◆ Records to process
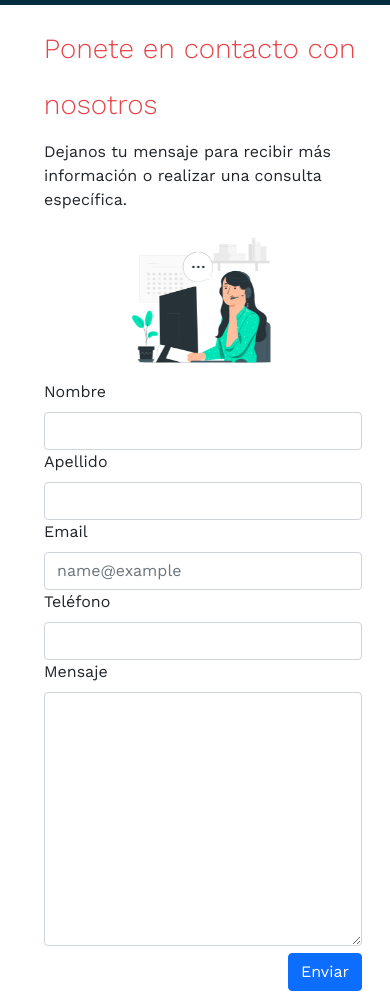
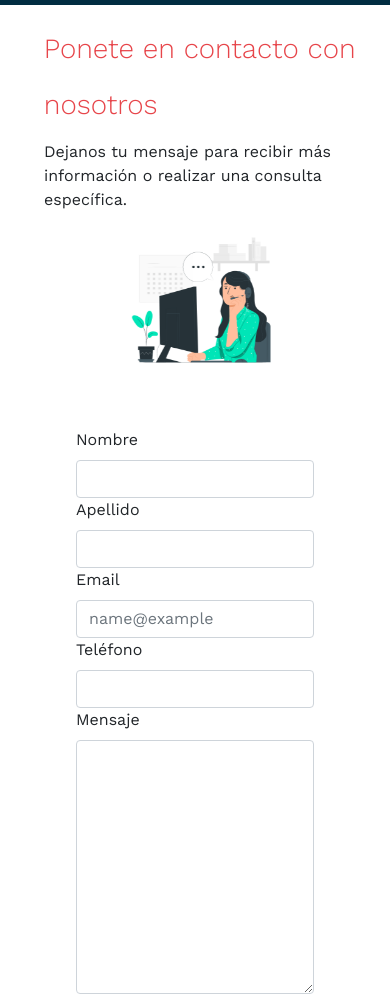
Before and after one commit to carodoprado/gdigital, a website: page contacto.html in a window 390 px wide. Shown: the part 101-1098 px from the top of the page. Drawn offline with nearby package versions, Linux system fonts and the light colour scheme.

Commit message:
corrección de  breakpoint

```diff
--- a/scss/_formulario.scss
+++ b/scss/_formulario.scss
@@ -62,4 +62,24 @@ form {
       }
     }
   }
+
+  @media only screen and (max-width: 1200px) {
+    .row {
+      display: flex;
+      flex-direction: column-reverse;
+      justify-content: center;
+      align-items: center;
+
+      .imagenContacto {
+        text-align: center;
+        img {
+          width: 50%;
+        }
+      }
+
+      form {
+        padding: 3em;
+      }
+    }
+  }
 }
```
Also changed, not shown: css/style.css.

◆ Work to complete
Without the pictures, return the records above exactly as given.

◆ Response to the exercise
Before and after one commit to carodoprado/gdigital, a website: page contacto.html in a window 390 px wide. Shown: the part 101-1098 px from the top of the page. Drawn offline with nearby package versions, Linux system fonts and the light colour scheme.

Commit message:
corrección de  breakpoint

```diff
--- a/scss/_formulario.scss
+++ b/scss/_formulario.scss
@@ -62,4 +62,24 @@ form {
       }
     }
   }
+
+  @media only screen and (max-width: 1200px) {
+    .row {
+      display: flex;
+      flex-direction: column-reverse;
+      justify-content: center;
+      align-items: center;
+
+      .imagenContacto {
+        text-align: center;
+        img {
+          width: 50%;
+        }
+      }
+
+      form {
+        padding: 3em;
+      }
+    }
+  }
 }
```
Also changed, not shown: css/style.css.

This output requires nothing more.